Although it may seem a little incredulous, many of us are paying more tax than we have to. How can that be you may ask as, every year you file a tax return and if you paid too much, you would receive personal tax refunds but whilst that is true, you will only receive a refund, if you correctly claimed, on that return, any and all tax exemptions you may be entitled to. No government will usually pay a tax refund unless it has been asked for or at least clearly indicated that one is due. The reason why we do not claim these refunds, and apparently there are a large number of us that don’t, is because we are not always aware of all the tax exemptions that exist. Every year and certainly over a number of years, a government may allow certain claims to be made against the amount of tax you pay. These exemptions may be to assist you in paying a child’s tuition fees or in fact assist with the expenses of a new born child. They may be exemptions allowing for any sick periods you may have had to take off work during the previous year or they may make allowances for a sickness or death in the family, none of which though, they will know apply to you unless you mention them in your tax return. It is this ignorance of the exemptions or other reasons why certain personal circumstances are left off of tax returns that these refunds go unclaimed. As more and more people realize that there are a growing number of unclaimed refunds every year, some are fully looking up any exemptions which are in existence, prior to filling in their tax returns or, are resorting to hiring a tax professional to fill in the tax return or them. As taxes are their business, tax professionals keep abreast of all exemptions to taxes which exist for both businesses and individuals and can thereby quickly and easily complete your tax return and yet, ensure that all possible reductions in tax are clearly displayed in the correct places. When assisting with personal tax returns, these professionals often find that their clients were unaware of certain exemptions and so afford the clients to pay less, as to whether or not the amount of tax that the client saves, is enough to pay for the professional’s fees is another matter. If an exemption applies in one year though, there is a good chance that it will also exist in the following year and so if you only consult a professional every 3 to 4 years, the combined savings over those 3 or 4 years, certainly will pay a professional’s fees or the year they gave assistance.

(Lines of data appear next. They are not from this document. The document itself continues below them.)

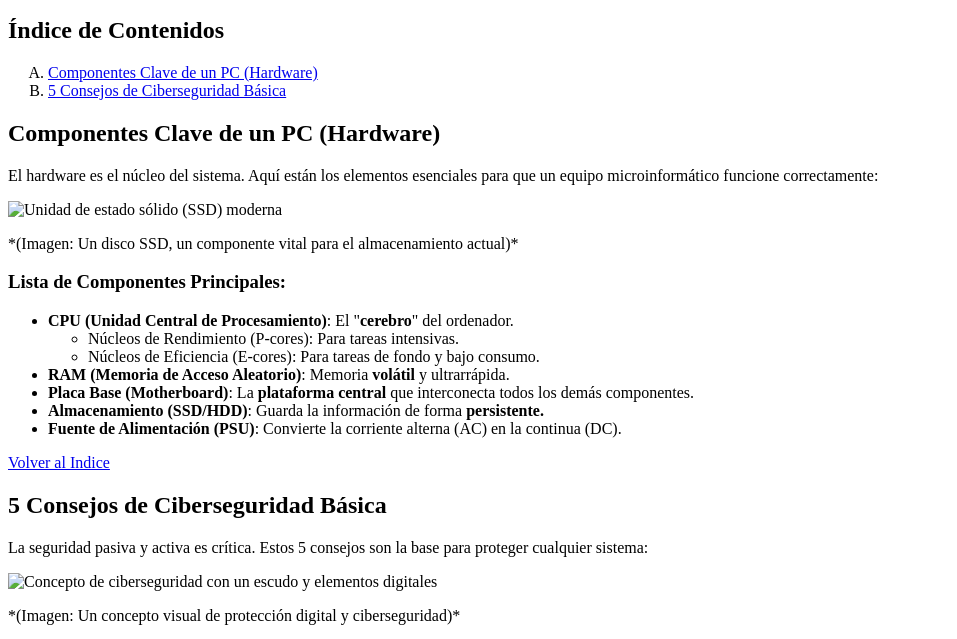
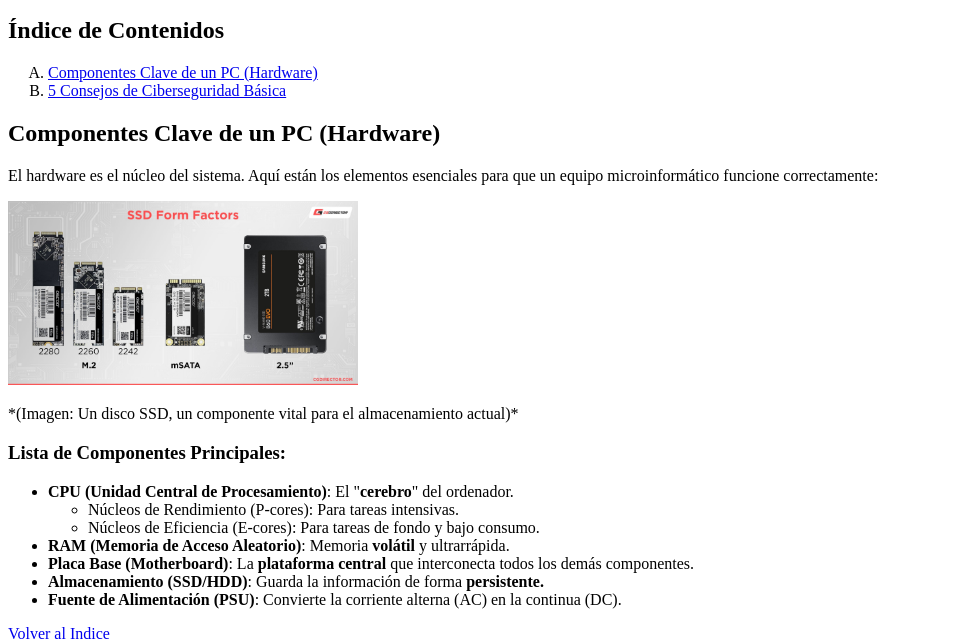
Before and after one commit to peroalaliesma24-blip/2smr_actividadeshtml, a plain HTML site: page Actividad3/actividad3.html in a window 1280 px wide. Shown: the part 101-740 px from the top of the page, without its empty margins (0-957 px from the left). Drawn offline with Linux system fonts and the light colour scheme.

Commit message:
Act2Ejercicio3c

```diff
--- a/Actividad3/actividad3.html
+++ b/Actividad3/actividad3.html
@@ -19,7 +19,7 @@
 
 <h2 id="Componentes">Componentes Clave de un PC (Hardware)</h2>
 <p>El hardware es el núcleo del sistema. Aquí están los elementos esenciales para que un equipo microinformático funcione correctamente:</p>
-<img src="../Actividad 3/img/ssd.jpg" alt="Unidad de estado sólido (SSD) moderna" width="350">
+<img src="../Actividad3/img/ssd.jpg" alt="Unidad de estado sólido (SSD) moderna" width="350">
 <p>*(Imagen: Un disco SSD, un componente vital para el almacenamiento actual)*</p>
 <h3>Lista de Componentes Principales:</h3>
 <ul>
@@ -37,7 +37,7 @@
 
 <h2>5 Consejos de Ciberseguridad Básica</h2>
 <p>La seguridad pasiva y activa es crítica. Estos 5 consejos son la base para proteger cualquier sistema:</p>
-<img src="../Actividad 3/img/ciberseguridad.jpg" alt="Concepto de ciberseguridad con un escudo y elementos digitales" width="350">
+<img src="../Actividad3/img/ciberseguridad.jpg" alt="Concepto de ciberseguridad con un escudo y elementos digitales" width="350">
 <p>*(Imagen: Un concepto visual de protección digital y ciberseguridad)*</p>
 
 <table>
```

Hiring a professional to help with your tax return this year, can therefore be cost effective, if not over just one year but certainly over the next 3 or 4 years and it ensures that none of the unclaimed refunds are ever yours.